* Problem requirements
Looking at the records below, please say how many lines contain the word "GameResults", as a bare number.

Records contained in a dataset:

§

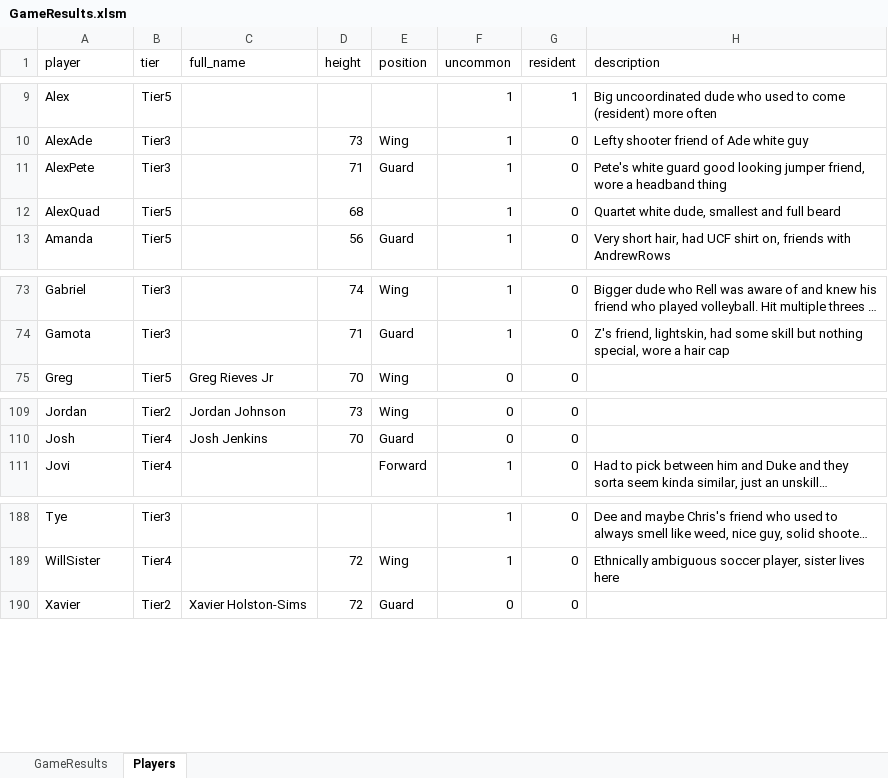
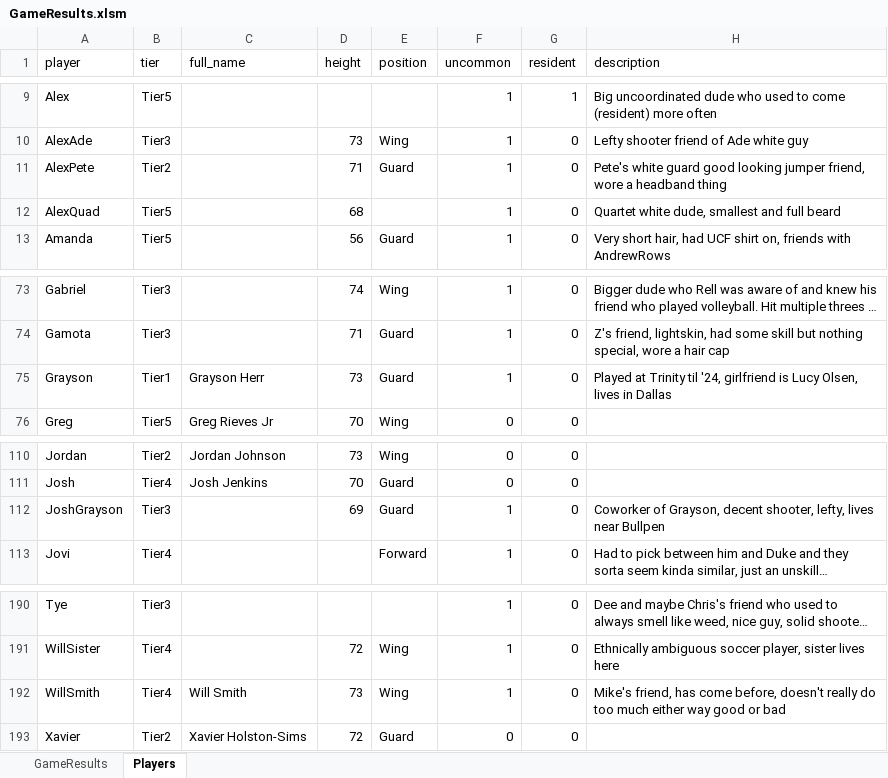
Before and after one commit to jmgjasongardner/naismith-nerds, an Excel workbook: collective_bball/GameResults.xlsm, sheet Players, drawn as a sheet; only a part is shown, gaps mark what is left out; long unchanged cells end in …; values as stored, in another font and other column widths than the file's, no borders; the diff names each change by its address in the sheet, - before the commit and + after, or states it on an @@ line.

Commit message:
July 28 results and Grayson pic

```diff
--- a/collective_bball/GameResults.xlsm (sheet Players)
+++ b/collective_bball/GameResults.xlsm (sheet Players)
-B11 (tier): Tier3
+B11 (tier): Tier2
+row 75: Grayson | Tier1 | Grayson Herr | 73 | Guard | 1 | 0 | Played at Trinity til '24, girlfriend is Lucy Olsen, lives in Dallas
+row 112: JoshGrayson | Tier3 |  | 69 | Guard | 1 | 0 | Coworker of Grayson, decent shooter, lefty, lives near Bullpen
+row 192: WillSmith | Tier4 | Will Smith | 73 | Wing | 1 | 0 | Mike's friend, has come before, doesn't really do too much either way good or bad
```
Also changed, not shown: sheet GameResults, 1 other file.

§

* Result of the task
4